Difference listings
=-=-=-=-=

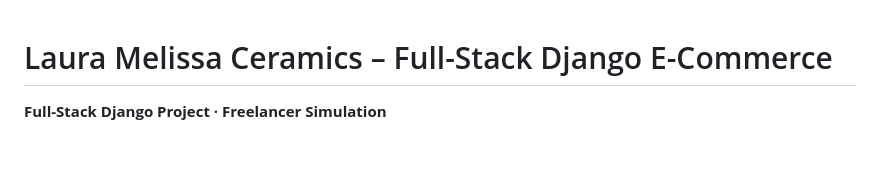
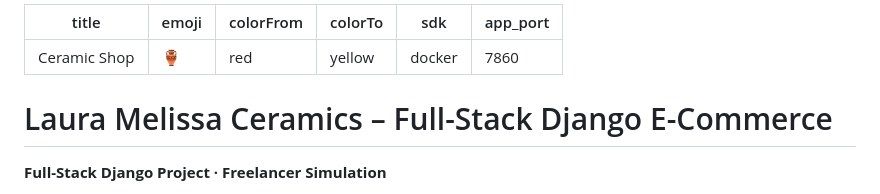
Before and after one commit to acostajs/vanier-ceramic-shop, a Markdown page: README.md, the part around the change. Rendered like a GitHub page; blank space fills up the shorter version.

Commit message:
feat: add Hugging Face Spaces Docker frontmatter to README.md

```diff
--- a/README.md
+++ b/README.md
@@ -1,3 +1,12 @@
+---
+title: Ceramic Shop
+emoji: 🏺
+colorFrom: red
+colorTo: yellow
+sdk: docker
+app_port: 7860
+---
+
 # Laura Melissa Ceramics – Full-Stack Django E-Commerce
 
 **Full-Stack Django Project · Freelancer Simulation**
```
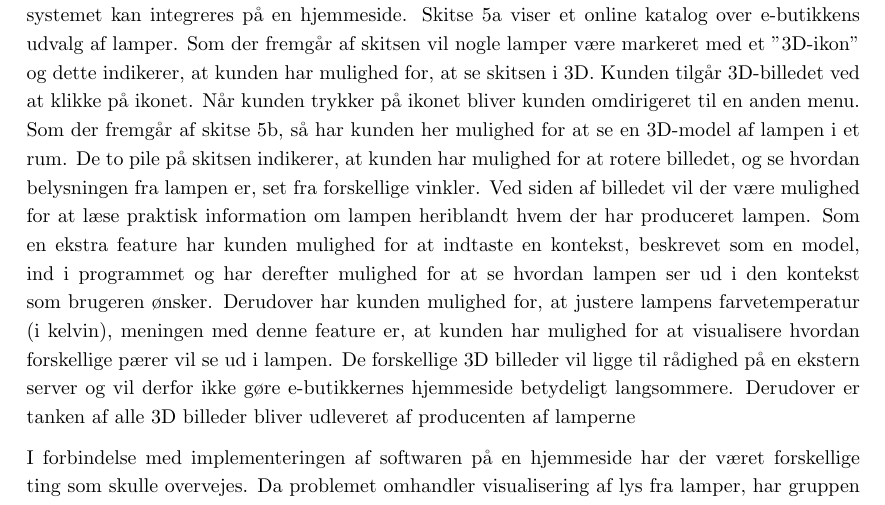
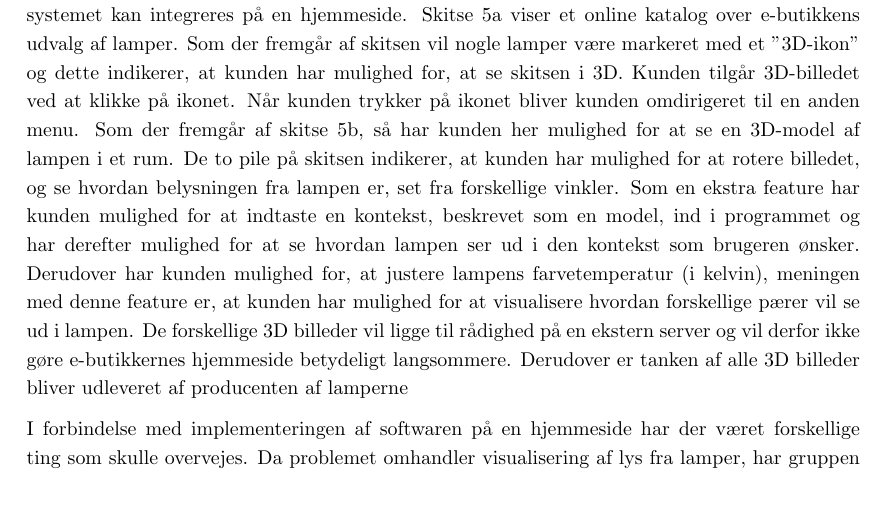
Before and after one commit to AAUSoftwareStudentGroup/P1-Raytracing, a LaTeX document (problem/main.tex, which reads problem/subsection/ide.tex): part of page 22 of 30, cut so that both start at the same text. Compiled offline with pdfLaTeX.

Commit message:
fjernet sætning i ide

```diff
--- a/problem/subsection/ide.tex
+++ b/problem/subsection/ide.tex
@@ -12,7 +12,7 @@ Den løsning som gruppen har valgt at arbejde med er, "3D modeller af lamper med
    \caption{Skitse af ide til løsning.}
 \end{figure}
 
-På figur 5 er der illusteret en skitse af en e-butik som sælger lamper. Figuren illustrerer hvordan systemet kan integreres på en hjemmeside. Skitse 5a viser et online katalog over e-butikkens udvalg af lamper. Som der fremgår af skitsen vil nogle lamper være markeret med et "3D-ikon" og dette indikerer, at kunden har mulighed for, at se skitsen i 3D. Kunden tilgår 3D-billedet ved at klikke på ikonet. Når kunden trykker på ikonet bliver kunden omdirigeret til en anden menu. Som der fremgår af skitse 5b, så har kunden her mulighed for at se en 3D-model af lampen i et rum. De to pile på skitsen indikerer, at kunden har mulighed for at rotere billedet, og se hvordan belysningen fra lampen er, set fra forskellige vinkler. Ved siden af billedet vil der være mulighed for at læse praktisk information om lampen heriblandt hvem der har produceret lampen. Som en ekstra feature har kunden mulighed for at indtaste en kontekst, beskrevet som en model, ind i programmet og har derefter mulighed for at se hvordan lampen ser ud i den kontekst som brugeren ønsker. Derudover har kunden mulighed for, at justere lampens farvetemperatur (i kelvin), meningen med denne feature er, at kunden har mulighed for at visualisere hvordan forskellige pærer vil se ud i lampen. De forskellige 3D billeder vil ligge til rådighed på en ekstern server og vil derfor ikke gøre e-butikkernes hjemmeside betydeligt langsommere. Derudover er tanken af alle 3D billeder bliver udleveret af producenten af lamperne
+På figur 5 er der illusteret en skitse af en e-butik som sælger lamper. Figuren illustrerer hvordan systemet kan integreres på en hjemmeside. Skitse 5a viser et online katalog over e-butikkens udvalg af lamper. Som der fremgår af skitsen vil nogle lamper være markeret med et "3D-ikon" og dette indikerer, at kunden har mulighed for, at se skitsen i 3D. Kunden tilgår 3D-billedet ved at klikke på ikonet. Når kunden trykker på ikonet bliver kunden omdirigeret til en anden menu. Som der fremgår af skitse 5b, så har kunden her mulighed for at se en 3D-model af lampen i et rum. De to pile på skitsen indikerer, at kunden har mulighed for at rotere billedet, og se hvordan belysningen fra lampen er, set fra forskellige vinkler. Som en ekstra feature har kunden mulighed for at indtaste en kontekst, beskrevet som en model, ind i programmet og har derefter mulighed for at se hvordan lampen ser ud i den kontekst som brugeren ønsker. Derudover har kunden mulighed for, at justere lampens farvetemperatur (i kelvin), meningen med denne feature er, at kunden har mulighed for at visualisere hvordan forskellige pærer vil se ud i lampen. De forskellige 3D billeder vil ligge til rådighed på en ekstern server og vil derfor ikke gøre e-butikkernes hjemmeside betydeligt langsommere. Derudover er tanken af alle 3D billeder bliver udleveret af producenten af lamperne
 
 I forbindelse med implementeringen af softwaren på en hjemmeside har der været forskellige ting som skulle overvejes. Da problemet omhandler visualisering af lys fra lamper, har gruppen valgt at fokusere på at lave en løsning hvis primære formål er at generere realistiske 3D-billeder af lamper. Disse billeder vil vise belysningen fra lamper med forskellige pærer. Features som interaktion og kontekst, har derfor anden priotet.
 
```
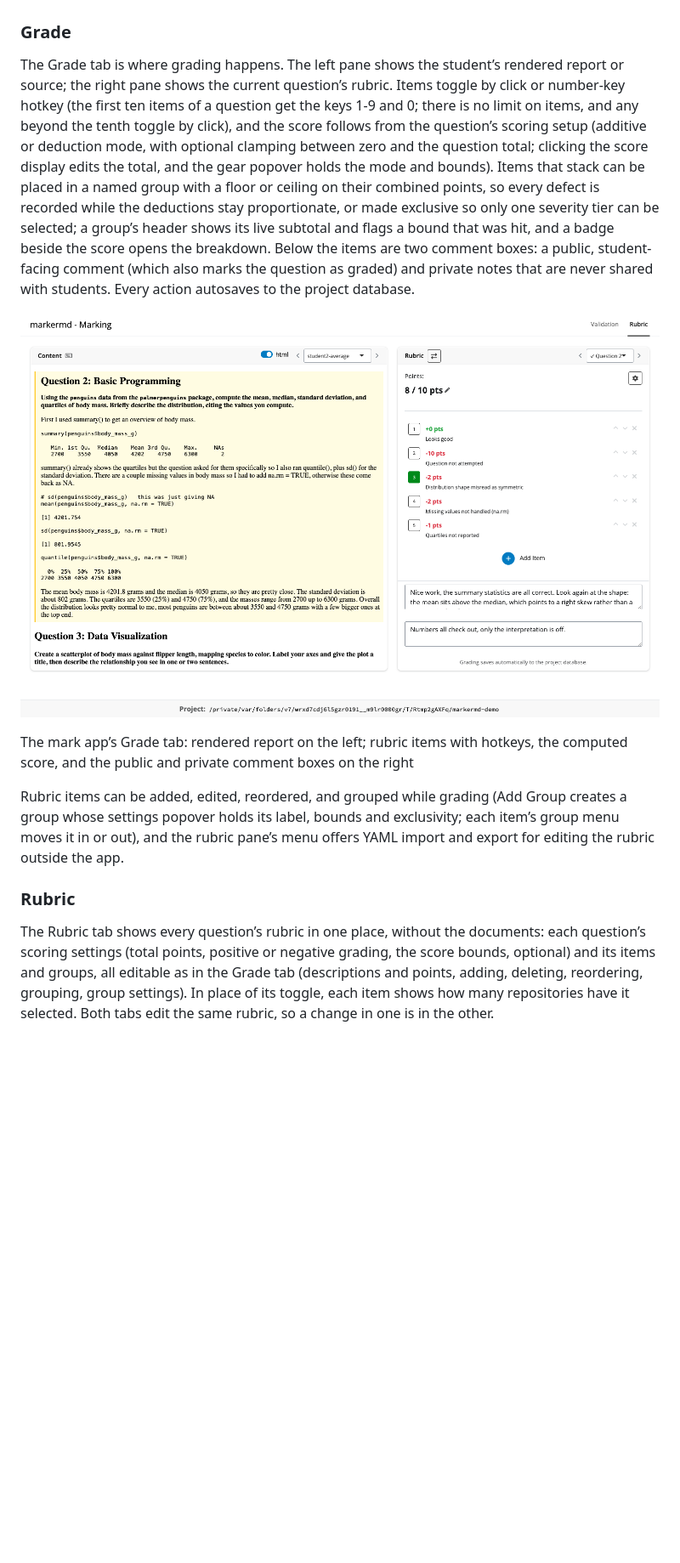
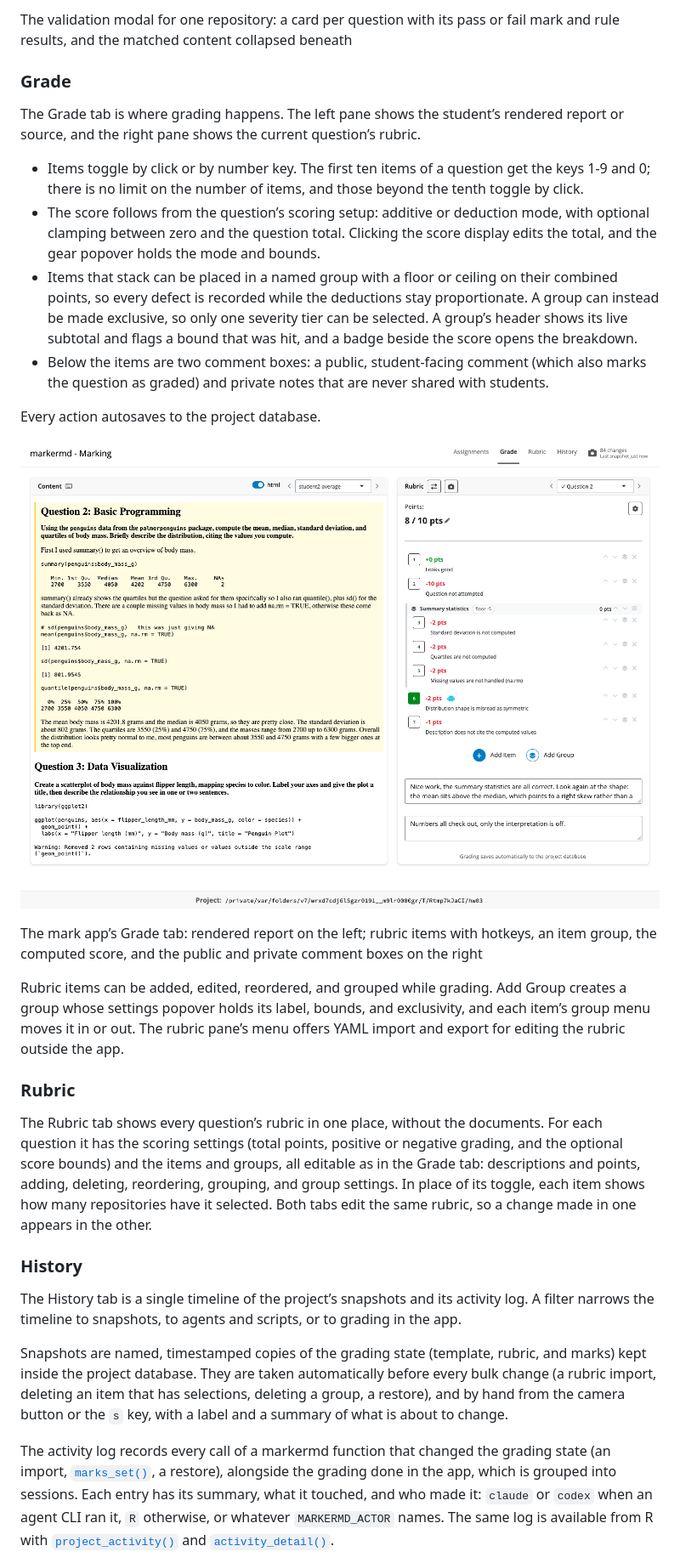
Before and after one commit to rundel/markermd, a Markdown page: index.md, the part around one of its changes. Shown at 85% size. Drawn GitHub-style; pictures changed too: reference/figures/mark_rubric_screenshot.png; blank space fills up the shorter version.

Commit message:
Deploying to gh-pages from @ rundel/markermd@3fceb426949ead5389aaaab9560076ad0f33f5f8 🚀

```diff
--- a/index.md
+++ b/index.md
@@ -225,44 +237,79 @@ shows the node’s source, with a Back button to the results.
+The validation modal for one repository: a card per question with its
+pass or fail mark and rule results, and the matched content collapsed
+beneath
 
 ### Grade
 
 The Grade tab is where grading happens. The left pane shows the
-student’s rendered report or source; the right pane shows the current
-question’s rubric. Items toggle by click or number-key hotkey (the first
-ten items of a question get the keys 1-9 and 0; there is no limit on
-items, and any beyond the tenth toggle by click), and the score follows
-from the question’s scoring setup (additive or deduction mode, with
-optional clamping between zero and the question total; clicking the
-score display edits the total, and the gear popover holds the mode and
-bounds). Items that stack can be placed in a named group with a floor or
-ceiling on their combined points, so every defect is recorded while the
-deductions stay proportionate, or made exclusive so only one severity
-tier can be selected; a group’s header shows its live subtotal and flags
-a bound that was hit, and a badge beside the score opens the breakdown.
-Below the items are two comment boxes: a public, student-facing comment
-(which also marks the question as graded) and private notes that are
-never shared with students. Every action autosaves to the project
-database.
+student’s rendered report or source, and the right pane shows the
+current question’s rubric.
+
+- Items toggle by click or by number key. The first ten items of a
+  question get the keys 1-9 and 0; there is no limit on the number of
+  items, and those beyond the tenth toggle by click.
+- The score follows from the question’s scoring setup: additive or
+  deduction mode, with optional clamping between zero and the question
+  total. Clicking the score display edits the total, and the gear
+  popover holds the mode and bounds.
+- Items that stack can be placed in a named group with a floor or
+  ceiling on their combined points, so every defect is recorded while
+  the deductions stay proportionate. A group can instead be made
+  exclusive, so only one severity tier can be selected. A group’s header
+  shows its live subtotal and flags a bound that was hit, and a badge
+  beside the score opens the breakdown.
+- Below the items are two comment boxes: a public, student-facing
+  comment (which also marks the question as graded) and private notes
+  that are never shared with students.
+
+Every action autosaves to the project database.
 
 ![The mark app’s Grade tab: rendered report on the left; rubric items
-with hotkeys, the computed score, and the public and private comment
-boxes on the right](reference/figures/mark_rubric_screenshot.png)
+with hotkeys, an item group, the computed score, and the public and
+private comment boxes on the
+right](reference/figures/mark_rubric_screenshot.png)
 
 The mark app’s Grade tab: rendered report on the left; rubric items with
-hotkeys, the computed score, and the public and private comment boxes on
-the right
+hotkeys, an item group, the computed score, and the public and private
+comment boxes on the right
 
-Rubric items can be added, edited, reordered, and grouped while grading
-(Add Group creates a group whose settings popover holds its label,
-bounds and exclusivity; each item’s group menu moves it in or out), and
-the rubric pane’s menu offers YAML import and export for editing the
+Rubric items can be added, edited, reordered, and grouped while grading.
+Add Group creates a group whose settings popover holds its label,
+bounds, and exclusivity, and each item’s group menu moves it in or out.
+The rubric pane’s menu offers YAML import and export for editing the
 rubric outside the app.
 
 ### Rubric
 
 The Rubric tab shows every question’s rubric in one place, without the
-documents: each question’s scoring settings (total points, positive or
-negative grading, the score bounds, optional) and its items and groups,
-all editable as in the Grade tab (descriptions and points, adding,
-deleting, reordering, grouping, group settings). In place of its toggle,
-each item shows how many repositories have it selected. Both tabs edit
-the same rubric, so a change in one is in the other.
+documents. For each question it has the scoring settings (total points,
+positive or negative grading, and the optional score bounds) and the
+items and groups, all editable as in the Grade tab: descriptions and
+points, adding, deleting, reordering, grouping, and group settings. In
+place of its toggle, each item shows how many repositories have it
+selected. Both tabs edit the same rubric, so a change made in one
+appears in the other.
+
+### History
+
+The History tab is a single timeline of the project’s snapshots and its
+activity log. A filter narrows the timeline to snapshots, to agents and
+scripts, or to grading in the app.
+
+Snapshots are named, timestamped copies of the grading state (template,
+rubric, and marks) kept inside the project database. They are taken
+automatically before every bulk change (a rubric import, deleting an
+item that has selections, deleting a group, a restore), and by hand from
+the camera button or the `s` key, with a label and a summary of what is
+about to change.
+
+The activity log records every call of a markermd function that changed
+the grading state (an import,
+[`marks_set()`](https://rundel.github.io/markermd/reference/marks_set.md),
+a restore), alongside the grading done in the app, which is grouped into
+sessions. Each entry has its summary, what it touched, and who made it:
+`claude` or `codex` when an agent CLI ran it, `R` otherwise, or whatever
+`MARKERMD_ACTOR` names. The same log is available from R with
+[`project_activity()`](https://rundel.github.io/markermd/reference/project_activity.md)
+and
+[`activity_detail()`](https://rundel.github.io/markermd/reference/activity_detail.md).
+
```
Also changed, not shown: other parts of index.md (+242 -208 lines), reference/project_config.md (+4 -4 lines), reference/project_sitrep.md (+4 -4 lines), reference/figures/mark_assignments_screenshot.png, reference/figures/mark_validation_screenshot.png, reference/figures/template_screenshot.png, 6 other files.
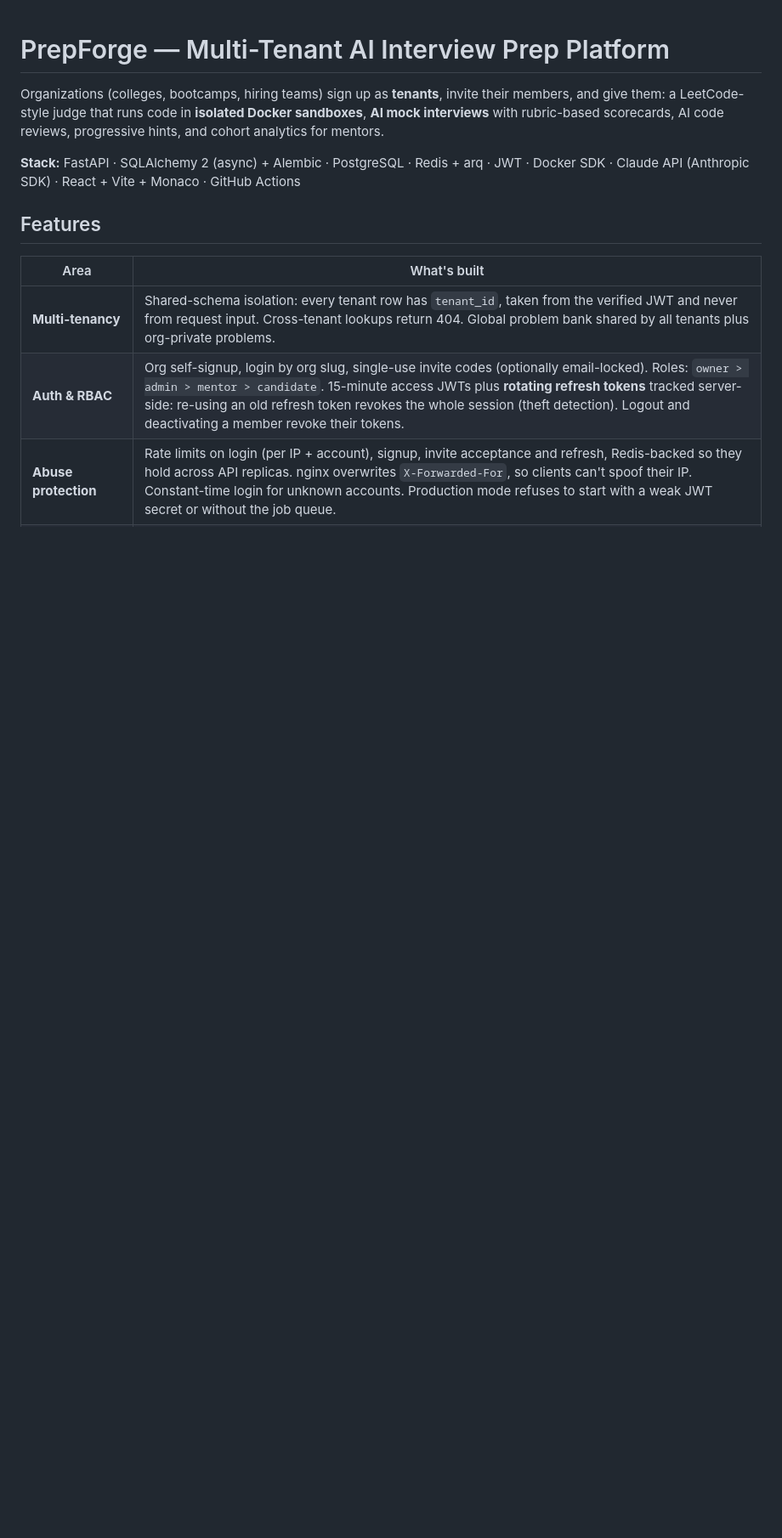
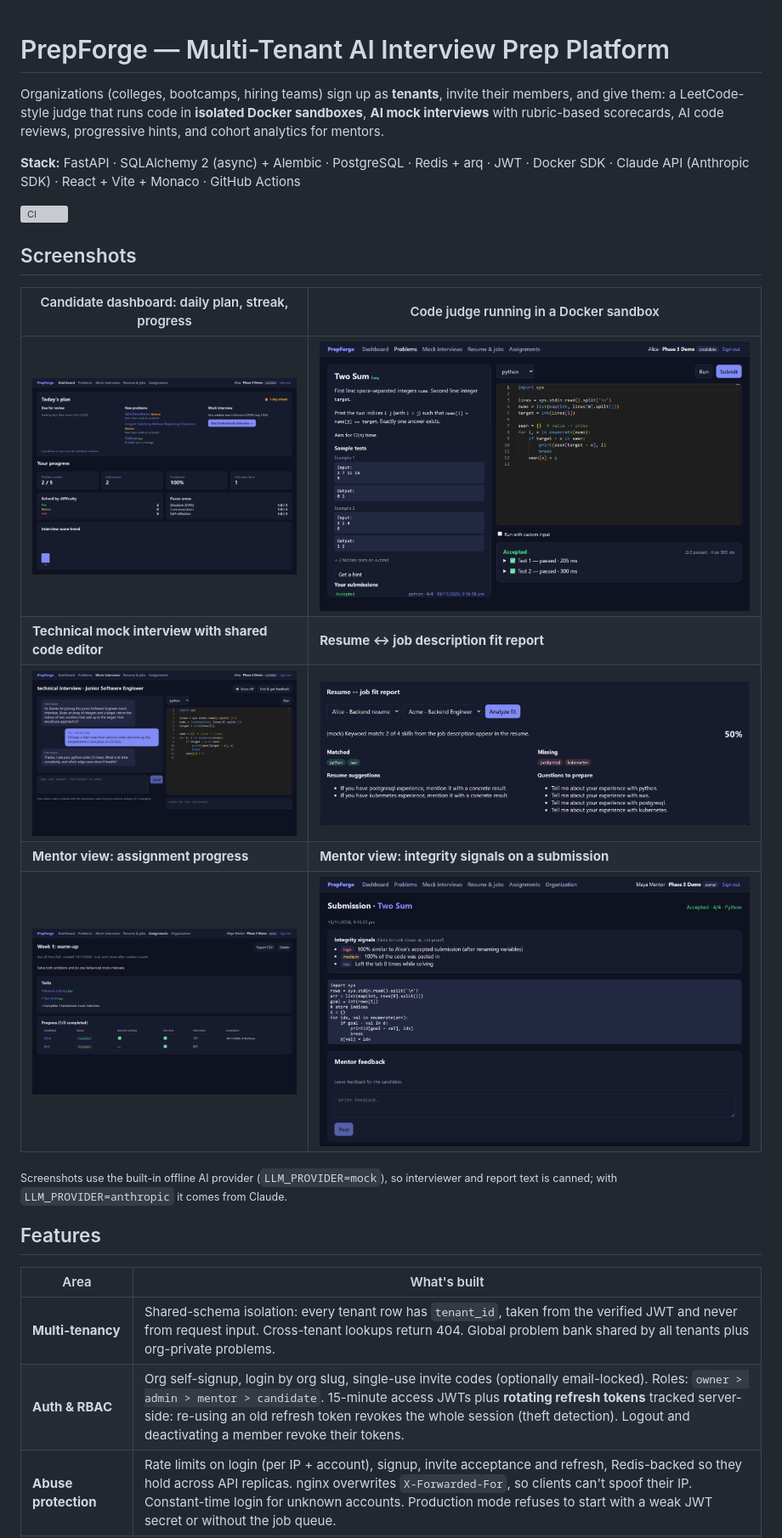
Before and after one commit to prem-maradiya/ai-interview-prep-platform, a Markdown page: README.md, the part around the change. Shown at 85% size. Rendered like a GitHub page; pictures changed too: docs/screenshots/assignment-progress.png (added), docs/screenshots/code-judge.png (added), docs/screenshots/dashboard.png (added); blank space fills up the shorter version; grey boxes are pictures that could not be loaded.

Commit message:
Add README screenshots and CI badge
Six screenshots of the main candidate and mentor screens, captured from the
local Docker stack with the offline AI provider.

```diff
--- a/README.md
+++ b/README.md
@@ -5,6 +5,20 @@ a LeetCode-style judge that runs code in **isolated Docker sandboxes**, **AI moc
 scorecards, AI code reviews, progressive hints, and cohort analytics for mentors.
 
 **Stack:** FastAPI · SQLAlchemy 2 (async) + Alembic · PostgreSQL · Redis + arq · JWT · Docker SDK · Claude API (Anthropic SDK) · React + Vite + Monaco · GitHub Actions
+
+[![CI](https://github.com/prem-maradiya/ai-interview-prep-platform/actions/workflows/ci.yml/badge.svg)](https://github.com/prem-maradiya/ai-interview-prep-platform/actions/workflows/ci.yml)
+
+## Screenshots
+
+| Candidate dashboard: daily plan, streak, progress | Code judge running in a Docker sandbox |
+|---|---|
+| ![Dashboard with today's plan](docs/screenshots/dashboard.png) | ![Code editor with test results](docs/screenshots/code-judge.png) |
+| **Technical mock interview with shared code editor** | **Resume ↔ job description fit report** |
+| ![Interview chat beside a code editor](docs/screenshots/interview-with-code.png) | ![Fit report with matched and missing skills](docs/screenshots/resume-fit-report.png) |
+| **Mentor view: assignment progress** | **Mentor view: integrity signals on a submission** |
+| ![Assignment progress per candidate](docs/screenshots/assignment-progress.png) | ![Integrity signals: similarity, paste, tab switching](docs/screenshots/integrity-signals.png) |
+
+<sub>Screenshots use the built-in offline AI provider (`LLM_PROVIDER=mock`), so interviewer and report text is canned; with `LLM_PROVIDER=anthropic` it comes from Claude.</sub>
 
 ## Features
 
```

=-=-=-=-=

Select every line above that contains the word "between", and copy it.

Your response:
-optional clamping between zero and the question total; clicking the
+  deduction mode, with optional clamping between zero and the question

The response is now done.